Sooner or later, this blog was going to have to get around to MAD, right? ¬†We could have done the 1968 election issue, with all of the candidates' pictures scrambled (and maybe we'll get to that one eventually). ¬†But this issue -- this cover, at least-- is priceless: ¬†Alfred E. Neuman-- by this date universally recognized as the archetypal dope--decked out as a "hippie," with a decorative border incorporating some distinctive five-part leaves and a classic MAD motto: ¬†"Turn On, Tune In, Drop Dead." ¬†("Drop dead" was a favorite MAD expression.) Here, Al is sporting a scraggly beard and longer red hair than usual, but he has the familiar gap-toothed grin, freckles, jug ears, and vacant expression. ¬†Plus beads, flowers in the hair, cowbell and bear-claw necklace-- like, wow.
"The Hippie": Becoming a laugh line and a stereotype
To land on the cover of MAD in the 1960s was to achieve some sort of pinnacle of pop-cultural notoreity; MAD editors wouldn't have bothered with you if you weren't somehow culturally "of the moment." ¬† But the famous individual, or trend, or icon, or sacred cow had to have attained enough breadth of recognition to allow for sufficient pungency as a MAD lampoon. ¬†And so the arrival of the hippie get-up on MAD in April 1968 tells us quite a lot about the hardening and the codifying of this stereotypical "Sixties" character.
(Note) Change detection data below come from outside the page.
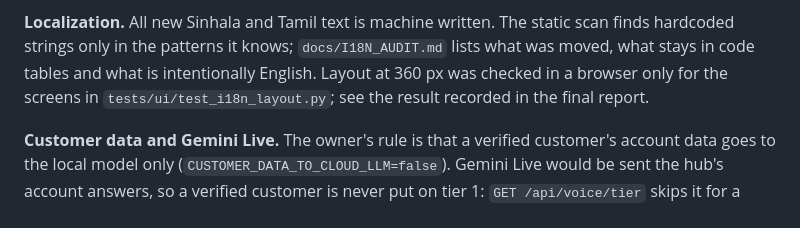
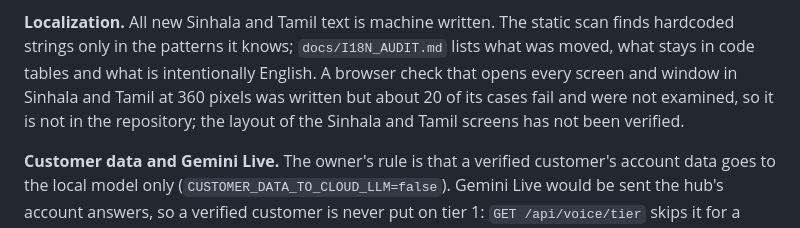
Before and after one commit to BhanukaJanappriya/voice-interaction-layer, a Markdown page: KNOWN_LIMITATIONS.md, the part around the change. Drawn GitHub-style.

Commit message:
Say that the Sinhala and Tamil layout check is not in the repository and has not passed
KNOWN_LIMITATIONS pointed at a browser layout test that was not committed because about 20 of its cases fail and were not examined. It now says that the layout of the Sinhala and Tamil screens at 360 pixels has not been verified.

```diff
--- a/KNOWN_LIMITATIONS.md
+++ b/KNOWN_LIMITATIONS.md
@@ -927,8 +927,7 @@ or leaves the digits), and its Sinhala and Tamil respellings of English words we
 
 **Localization.** All new Sinhala and Tamil text is machine written. The static scan finds hardcoded strings
 only in the patterns it knows; `docs/I18N_AUDIT.md` lists what was moved, what stays in code tables and what is
-intentionally English. Layout at 360 px was checked in a browser only for the screens in
-`tests/ui/test_i18n_layout.py`; see the result recorded in the final report.
+intentionally English. A browser check that opens every screen and window in Sinhala and Tamil at 360 pixels was written but about 20 of its cases fail and were not examined, so it is not in the repository; the layout of the Sinhala and Tamil screens has not been verified.
 
 **Customer data and Gemini Live.** The owner's rule is that a verified customer's account data goes to the local
 model only (`CUSTOMER_DATA_TO_CLOUD_LLM=false`). Gemini Live would be sent the hub's account answers, so a verified
```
It all happened pretty quickly. ¬†Etymologists generally point to an early-1965 usage of "hippie" (in TIME magazine) as the first "conventional" use of the word, as opposed to earlier, more marginal uses-- as variants of the beatnik-era "hipster," for example. ¬†So throughout 1965 and 1966-- and especially by the January 1967 "Be-In" in San Francisco's Golden Gate Park and, later that year, the "Summer of Love"-- the hippie moved rapidly from being "sub-cultural," socially detached, and "different" to being an utterly familiar archetype--AND a figure of nearly bottomless hilarity. ¬†I would not be surprised if there were "hippie" Halloween costumes in stores by 1968--as there are today. ¬† I wonder when the first sitcom hippies appeared-- 1968 again would be a pretty good bet. ( I know that some kind of nadir was reached the following year, when Lawrence Welk showed up in wig and full hippie regalia on his show: ¬†not hard to find--but hard to watch--on YouTube.)
A "weird sub-culture"
So here's MAD, throwing its considerable weight behind this process of Stereotype Formation. ¬†I remember this issue well (I was 17 when it appeared on the newstands, its price now "30 cents-- Cheap" instead of 25), not so much because of the cover but because of the hilarious (well, maybe you had to be there) send-up of one of my favorite TV shows, "Mission: Ridiculous." ¬† But the issue also includes an extensive "cover story"-- a mock magazine called "Hippie: The Magazine that Turns You On (if you're cool enough to light it up and smoke it!)" ¬†The introduction says: ¬†"There's a wild new group of people who have become prominent in America recently. ¬†They have their own unique language, their own strange behavior, and their own bizarre philosophy which is commonly misunderstood by many oldsters. ¬†The group is known as 'Moderate Republicans.'" ¬† ¬†It goes on to explain that there's another "weird sub-culture" kn0wn as hippies, and MAD is going to explain them in this magazine as a public service.
For sentimental hippies?
The magazine includes fake movie ads ("The Wild Freakout Acid Trip at the Hippie Teeny-Bopper Love-In Orgy on the Strip"); classifieds ("Help! I'm being held prisoner in my Hi-Fi and TV-equipped own room in the suburban home of my materialistic, conformist parents"); a takeoff on the Peanuts "warm puppy" bestseller, this one called¬†"Uptight is a Dry Sugar Cube"; a gossip column ("Drachma the Digger has made arrangements for starving N.Y. orphans to receive food packages from Vietnam War Orphans"); and a gift guide for "sentimental hippies who want to collect relics of the past: ¬†shoes, ties, soap, bras, draft cards, combs."
You get the picture.
Finally, it's been so long since I looked at MAD that I forgot that they carried no advertisements--except gag ads, like this takeoff on ads for "100 millimeter" cigarettes from the back cover of this issue: